**DESCRIPTION OF THE TASK**
Only the lines holding the string "size" are needed; copy each of them from the data.

Data excerpts
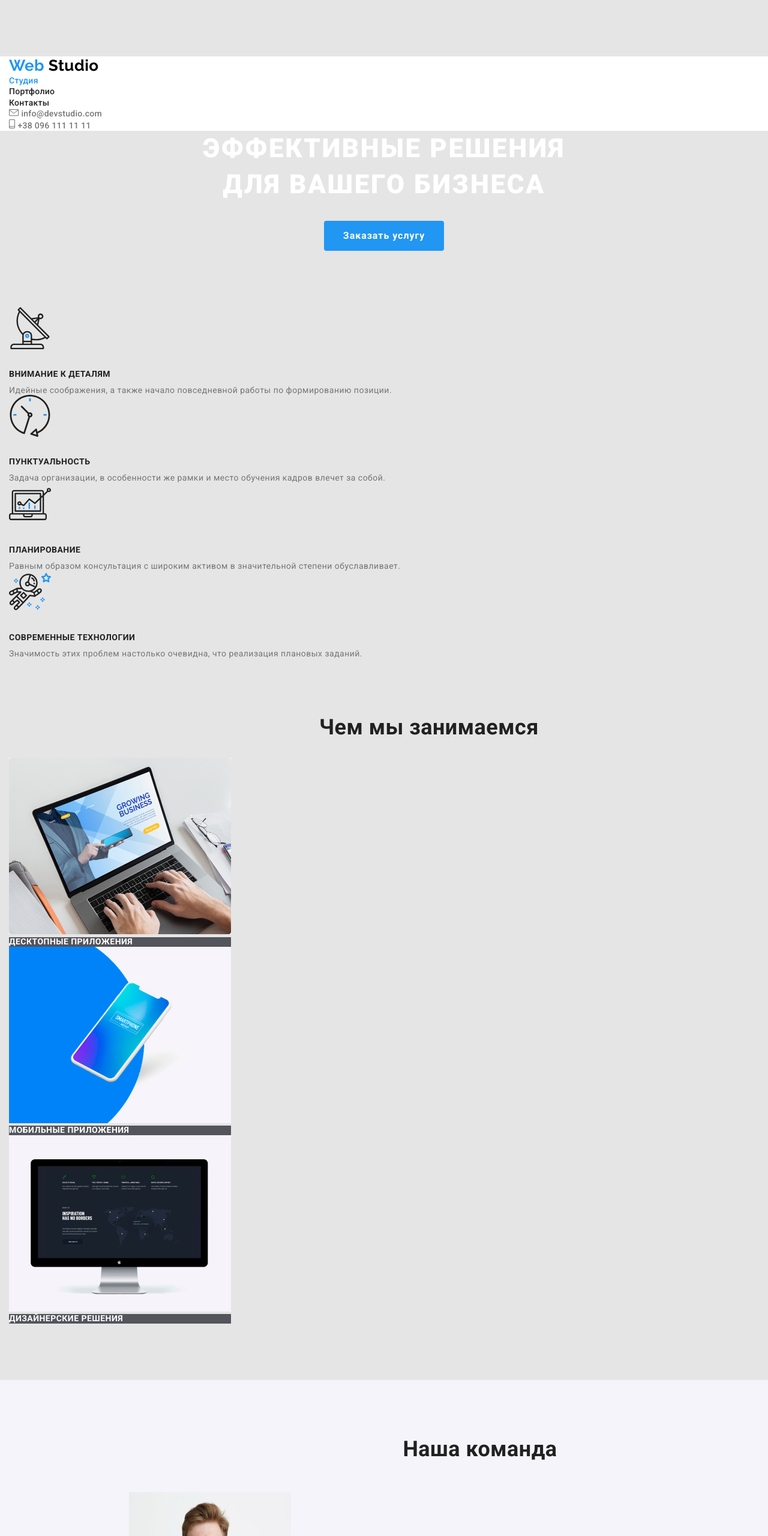
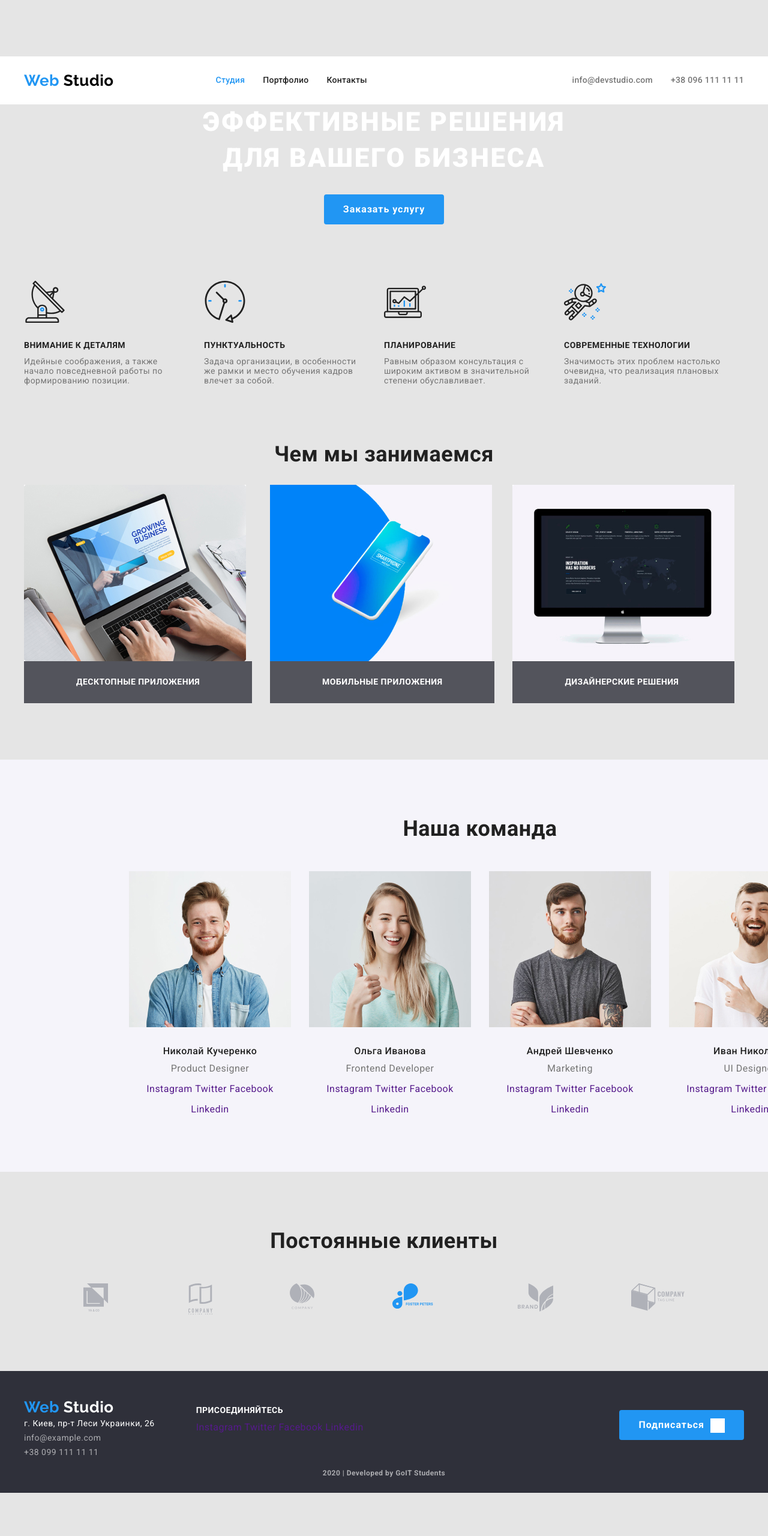
Before and after one commit to PavelNedodatko/goit-markup-hw-03, a plain HTML site: page index.html in a window 1280 px wide. Shown: the top 2560 px of the page at 60% size. After the commit the page ends 2498 px from the top, so only its background shows below. Drawn offline with nearby package versions, Linux system fonts and the light colour scheme.

Commit message:
Добавляет flexbox на страницы Студия и Портфолио

```diff
--- a/css/styles.css
+++ b/css/styles.css
@@ -31,7 +31,7 @@ html {
 *,
 *::before,
 *::after {
-  box-sizing: inher;
+  box-sizing: inherit;
 }
 ul {
   list-style: none;
@@ -41,6 +41,11 @@ ul {
 a {
   text-decoration: none;
 }
+
+img {
+  display: block;
+}
+
 body {
   background-color: var(--dark-white);
   color: var(--primery-text-color);
@@ -51,8 +56,14 @@ body {
 /* Стили страницы Студия (хэдер, футэр общие) */
 
 /* Хэдэр */
+
 header {
   background-color: var(--white);
+}
+
+.main-nav {
+  display: flex;
+  align-items: center;
 }
 
 .logo-web {
@@ -69,12 +80,33 @@ header {
   font-size: 26px;
   line-height: 1.19em;
 }
+
+.logo-studio-footer {
+  color: var(--white);
+  font-family: Raleway, sans-serif;
+  font-weight: 700;
+  font-size: 26px;
+  line-height: 1.19em;
+}
+
+.site-nav {
+  display: flex;
+  margin-left: 85px;
+}
+
+.site-nav .item + .item {
+  margin-left: 50px;
+}
+
 .site-nav .link {
   color: var(--primery-text-color);
   font-weight: 500;
   font-size: 14px;
   line-height: 1.14;
   letter-spacing: 0.02em;
+  padding-top: 32px;
+  padding-bottom: 32px;
+  display: block;
 }
 .site-nav .link:hover,
 .site-nav .link:focus {
@@ -84,6 +116,15 @@ header {
   color: var(--accent-color);
 }
 
+.outh-nav {
+  display: flex;
+  margin-left: auto;
+}
+
+.outh-nav .item + .item {
+  margin-left: 30px;
+}
+
 .outh-nav .link {
   color: var(--grey-text);
   font-weight: 500;
@@ -91,6 +132,9 @@ header {
   font-size: 14px;
   line-height: 1.14px;
   letter-spacing: 0.02em;
+  padding-top: 32px;
+  padding-bottom: 32px;
+  display: block;
 }
 .outh-nav .link:hover,
 .outh-nav .link:focus {
@@ -130,9 +174,12 @@ header {
   margin-bottom: 0;
   margin-right: auto;
   margin-left: auto;
-  width: 1430px;
+  width: 1230px;
   padding-left: 15px;
   padding-right: 15px;
+}
+.container .item + .item {
+  margin-left: 30px;
 }
 
 .container-with-paddings {
@@ -147,6 +194,10 @@ header {
   padding-bottom: 94px;
 }
 
+.container-with-paddings .item + .item {
+  margin-left: 30px;
+}
+
 /* Преимущества */
 .advantages-title {
   font-weight: 700;
@@ -155,6 +206,14 @@ header {
   text-align: center;
   display: none;
 }
+
+.advantages-list {
+  display: flex;
+}
+.advantages-list .item {
+  width: 270px;
+}
+
 .advantages-name {
   font-weight: 700;
   font-size: 14px;
@@ -180,6 +239,10 @@ header {
   margin-top: 0;
   margin-bottom: 50;
 }
+
+.work-list {
+  display: flex;
+}
 .work-name {
   color: var(--white);
   background-color: var(--dark-grey);
@@ -189,12 +252,16 @@ header {
   text-transform: uppercase;
   margin-top: 0;
   margin-bottom: 0;
-  width: 370px;
+  padding-top: 27px;
+  padding-bottom: 27px;
+  padding-left: 87px;
+  padding-right: 87px;
 }
 
 /* Наша команда */
 .team {
   background-color: var(--grey);
+  text-align: center;
 }
 .team-title {
   font-weight: 700;
@@ -204,6 +271,15 @@ header {
   margin-block-start: 0px;
   margin-block-end: 50px;
 }
+
+.team-list {
+  display: flex;
+}
+
+.team-list .item {
+  width: 270px;
+}
+
 .team-name {
   font-weight: 500;
   font-size: 16px;
@@ -227,6 +303,7 @@ header {
 }
 
 /* Постоянные киенты */
+
 .clients-title {
   font-weight: 700;
   font-size: 36px;
@@ -234,6 +311,15 @@ header {
   text-align: center;
   margin-block-end: 50px;
   margin-block-start: 0px;
+}
+
+.clients-list {
+  display: flex;
+}
+
+.clients-list .item {
+  margin-left: auto;
+  margin-right: auto;
 }
 
 /* Футер */
@@ -269,6 +355,7 @@ header {
   font-size: 12px;
   line-height: 2;
   text-align: center;
+  padding-bottom: 21px;
 }
 .btn-icon {
   display: inline-block;
@@ -279,7 +366,36 @@ header {
   vertical-align: middle;
 }
 
+.footer-position {
+  display: flex;
+  margin-top: 94px;
+  margin-bottom: 0;
+  margin-right: auto;
+  margin-left: auto;
+  width: 1230px;
+  padding-left: 15px;
+  padding-right: 15px;
+}
+
+.adress-info {
+  margin-top: 45px;
+}
+
+.social-invintation {
+  margin-top: 57px;
+  margin-left: 69px;
+}
+
+.sign-up {
+  margin-top: 65px;
+  margin-left: auto;
+}
+
 /* Стили страницы Портфолио */
+
+.portfolio-title {
+  display: none;
+}
 
 .secondary-button {
   background-color: var(--grey);
@@ -298,6 +414,45 @@ header {
   color: var(--white);
   background-color: var(--accent-color);
 }
+
+.button-list {
+  display: flex;
+  justify-content: center;
+}
+
+.button-list .item + .item {
+  margin-left: 8px;
+}
+
+.portfolio-list {
+  display: flex;
+  flex-wrap: wrap;
+}
+.portfolio-list .item {
+  width: 370px;
+}
+
+.portfolio-container {
+  margin-top: 50px;
+  margin-bottom: 0;
+  margin-right: auto;
+  margin-left: auto;
+  width: 1230px;
+  padding-left: 15px;
+  padding-right: 15px;
+}
+
+.portfolio-container .item + .item {
+  margin-left: 30px;
+}
+.portfolio-list .item:nth-child(4) {
+  margin-left: 0px;
+}
+
+.portfolio-list .item:nth-child(7) {
+  margin-left: 0px;
+}
+
 .portfolio-name {
   color: var(--primery-text-color);
   font-weight: 700;
@@ -319,4 +474,6 @@ header {
   color: var(--white);
   font-size: 18px;
   line-height: 1.56;
+  margin-top: 0px;
+  margin-bottom: 0px;
 }
--- a/index.html
+++ b/index.html
@@ -17,30 +17,36 @@
   <body>
     <!-- Шапка страницы -->
     <header>
-      <nav class="container">
+      <nav class="container main-nav">
+        <div class="logo">
           <a href="./">
             <span class="logo-web">Web </span>
             <span class="logo-studio">Studio</span>
           </a>
+        </div>
+        <div class="site-nav">
           <ul class="site-nav list">
-          <li><a href="./" class="link current">Студия</a></li>
-          <li><a href="./portfolio.html" class="link">Портфолио</a></li>
-          <li><a href="" class="link">Контакты</a></li>
+            <li class="item"><a href="./" class="link current">Студия</a></li>
+            <li class="item">
+              <a href="./portfolio.html" class="link">Портфолио</a>
+            </li>
+            <li class="item"><a href="" class="link">Контакты</a></li>
           </ul>
-        <address>
+        </div>
+        <!-- <address> -->
+        <div class="outh-nav">
           <ul class="outh-nav list">
-            <li>
-              <img src="./img/envelope.svg" alt="письмо" />
+            <li class="item">
               <a href="mailto:info@devstudio.com" class="link"
                 >info@devstudio.com</a
               >
             </li>
-            <li>
-              <img src="./img/smartphone.svg" alt="смартфон" />
+            <li class="item">
               <a href="tel:+380961111111" class="link">+38 096 111 11 11</a>
             </li>
           </ul>
-        </address>
+        </div>
+        <!-- </address> -->
       </nav>
     </header>
     <!-- Основной контент страницы -->
@@ -59,16 +65,18 @@
       <section class="advantages">
         <div class="container">
           <h2 class="advantages-title">Преимущества</h2>
-          <ul>
-            <li>
+          <ul class="advantages-list">
+            <li class="item">
+              <div class="advantages-image">
                 <img src="./img/antenna_1.svg" alt="антенна" />
+              </div>
               <h3 class="advantages-name">Внимание к деталям</h3>
               <p class="advantages-text">
                 Идейные соображения, а также начало повседневной работы по
                 формированию позиции.
               </p>
             </li>
-            <li>
+            <li class="item">
               <img src="./img/clock_1.svg" alt="часы" />
               <h3 class="advantages-name">Пунктуальность</h3>
               <p class="advantages-text">
@@ -76,7 +84,7 @@
                 кадров влечет за собой.
               </p>
             </li>
-            <li>
+            <li class="item">
               <img src="./img/diagram_1.svg" alt="диаграмма" />
               <h3 class="advantages-name">Планирование</h3>
               <p class="advantages-text">
@@ -84,7 +92,7 @@
                 степени обуславливает.
               </p>
             </li>
-            <li>
+            <li class="item">
               <img src="./img/astronaut_1.svg" alt="астронавт" />
               <h3 class="advantages-name">Современные технологии</h3>
               <p class="advantages-text">
@@ -99,16 +107,16 @@
       <section class="work">
         <div class="container">
           <h2 class="work-title">Чем мы занимаемся</h2>
-          <ul>
-            <li>
+          <ul class="work-list">
+            <li class="item">
               <img src="./img/notebook.jpg" alt="ноутбук" />
               <h3 class="work-name">Десктопные приложения</h3>
             </li>
-            <li>
+            <li class="item">
               <img src="./img/iphone.jpg" alt="айфон" />
               <h3 class="work-name">Мобильные приложения</h3>
             </li>
-            <li>
+            <li class="item">
               <img src="./img/monitor.jpg" alt="монитор" />
               <h3 class="work-name">Дизайнерские решения</h3>
             </li>
@@ -119,57 +127,41 @@
       <section class="team">
         <div class="container-with-paddings">
           <h2 class="team-title">Наша команда</h2>
-          <ul>
-            <li>
-              <img src="./img/John_Smith.jpg" alt="Фото Джона Смита" />
-              <h3 class="team-name">John Smith</h3>
+          <ul class="team-list">
+            <li class="item">
+              <img src="./img/John_Smith.jpg" alt="Фото Николая Кучеренко" />
+              <h3 class="team-name">Николай Кучеренко</h3>
               <p class="team-function">Product Designer</p>
-              <img src="./img/instagram.svg" alt="логотип инстаграм" />
               <a href="" class="social-links">Instagram</a>
-              <img src="./img/twitter.svg" alt="логотип твиттер" />
               <a href="" class="social-links">Twitter</a>
-              <img src="./img/facebook.svg" alt="логотип фэйсбук" />
               <a href="" class="social-links">Facebook</a>
-              <img src="./img/linkedin.svg" alt="логотип линкедин" />
               <a href="" class="social-links">Linkedin</a>
             </li>
-            <li>
-              <img src="./img/Marta_Stewart.jpg" alt="Фото Марты Стюарт" />
-              <h3 class="team-name">Marta Stewart</h3>
+            <li class="item">
+              <img src="./img/Marta_Stewart.jpg" alt="Фото Ольги Ивановой" />
+              <h3 class="team-name">Ольга Иванова</h3>
               <p class="team-function">Frontend Developer</p>
-              <img src="./img/instagram.svg" alt="логотип инстаграм" />
               <a href="" class="social-links">Instagram</a>
-              <img src="./img/twitter.svg" alt="логотип твиттер" />
               <a href="" class="social-links">Twitter</a>
-              <img src="./img/facebook.svg" alt="логотип фэйсбук" />
               <a href="" class="social-links">Facebook</a>
-              <img src="./img/linkedin.svg" alt="логотип линкедин" />
               <a href="" class="social-links">Linkedin</a>
             </li>
-            <li>
-              <img src="./img/Robert_Jakis.jpg" alt="Фото Роберта Джакиса" />
-              <h3 class="team-name">Robert Jakis</h3>
+            <li class="item">
+              <img src="./img/Robert_Jakis.jpg" alt="Фото Андрея Шевченко" />
+              <h3 class="team-name">Андрей Шевченко</h3>
               <p class="team-function">Marketing</p>
-              <img src="./img/instagram.svg" alt="логотип инстаграм" />
               <a href="" class="social-links">Instagram</a>
-              <img src="./img/twitter.svg" alt="логотип твиттер" />
               <a href="" class="social-links">Twitter</a>
-              <img src="./img/facebook.svg" alt="логотип фэйсбук" />
               <a href="" class="social-links">Facebook</a>
-              <img src="./img/linkedin.svg" alt="логотип линкедин" />
               <a href="" class="social-links">Linkedin</a>
             </li>
-            <li>
-              <img src="./img/Martin_Doe.jpg" alt="Фото Мартина Доуи" />
-              <h3 class="team-name">Martin Doe</h3>
+            <li class="item">
+              <img src="./img/Martin_Doe.jpg" alt="Фото Ивана Николаева" />
+              <h3 class="team-name">Иван Николаев</h3>
               <p class="team-function">UI Designer</p>
-              <img src="./img/instagram.svg" alt="логотип инстаграм" />
               <a href="" class="social-links">Instagram</a>
-              <img src="./img/twitter.svg" alt="логотип твиттер" />
               <a href="" class="social-links">Twitter</a>
-              <img src="./img/facebook.svg" alt="логотип фэйсбук" />
               <a href="" class="social-links">Facebook</a>
-              <img src="./img/linkedin.svg" alt="логотип линкедин" />
               <a href="" class="social-links">Linkedin</a>
             </li>
           </ul>
@@ -179,27 +171,29 @@
       <section class="clients">
         <div class="container">
           <h2 class="clients-title">Постоянные клиенты</h2>
-          <ul>
-            <li>
+          <ul class="clients-list">
+            <li class="item">
               <img src="./img/company_1_ya_&_co.svg" alt="Компания Я и Ко" />
             </li>
-            <li>
+            <li class="item">
               <img
                 src="./img/company_2_tag_line_hear.svg"
                 alt="Компания Таг лайн Хиа"
               />
             </li>
-            <li><img src="./img/company_3.svg" alt="Компания 3" /></li>
-            <li>
+            <li class="item">
+              <img src="./img/company_3.svg" alt="Компания 3" />
+            </li>
+            <li class="item">
               <img
                 src="./img/company_4_Foster_Peters.svg"
                 alt="Компания Фостер Петерс"
               />
             </li>
-            <li>
+            <li class="item">
               <img src="./img/company_5_brand.svg" alt="Компания Брэнд" />
             </li>
-            <li>
+            <li class="item">
               <img src="./img/company_6_tag_line.svg" alt="Компания Тэг Лайн" />
             </li>
           </ul>
@@ -208,36 +202,43 @@
     </main>
     <!-- Подвал страницы-->
     <footer class="contacts">
+      <div class="footer-position">
+        <div class="adress-info">
           <a href="./">
             <span class="logo-web">Web </span>
-        <span class="logo-studio">Studio</span>
+            <span class="logo-studio-footer">Studio</span>
           </a>
           <address>
             <ul class="adress">
-          <li><a href="" class="map">г. Киев, пр-т Леси Украинки, 26</a></li>
               <li>
-            <a href="mailto:info@example.com" class="link">info@example.com</a>
+                <a href="" class="map">г. Киев, пр-т Леси Украинки, 26</a>
+              </li>
+              <li>
+                <a href="mailto:info@example.com" class="link"
+                  >info@example.com</a
+                >
               </li>
               <li>
                 <a href="tel:+380991111111" class="link">+38 099 111 11 11</a>
               </li>
             </ul>
           </address>
+        </div>
         <section>
+          <div class="social-invintation">
             <h2 class="invitation">присоединяйтесь</h2>
-        <img src="./img/instagram.svg" alt="логотип инстаграм" />
             <a href="">Instagram</a>
-        <img src="./img/twitter.svg" alt="логотип твиттер" />
             <a href="">Twitter</a>
-        <img src="./img/facebook.svg" alt="логотип фэйсбук" />
             <a href="">Facebook</a>
-        <img src="./img/linkedin.svg" alt="логотип линкедин" />
             <a href="">Linkedin</a>
+          </div>
+        </section>
+        <div class="sign-up">
           <a href="" class="primary-button">
             Подписаться<span class="btn-icon"></span
           ></a>
-        <img src="./img/icon_send.svg" alt="бумажный самолет" />
-      </section>
+        </div>
+      </div>
       <h2 class="signature">2020 | Developed by GoIT Students</h2>
     </footer>
   </body>
```
Also changed, not shown: portfolio.html (+58 -39 lines). Lines whose indentation alone changed are shown as unchanged.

**WRITTEN ANSWER**
Before and after one commit to PavelNedodatko/goit-markup-hw-03, a plain HTML site: page index.html in a window 1280 px wide. Shown: the top 2560 px of the page at 60% size. After the commit the page ends 2498 px from the top, so only its background shows below. Drawn offline with nearby package versions, Linux system fonts and the light colour scheme.
   font-size: 26px;
+  font-size: 26px;
   font-size: 14px;
   font-size: 14px;
   font-size: 14px;
   font-size: 16px;
   font-size: 36px;
   font-size: 12px;
   font-size: 18px;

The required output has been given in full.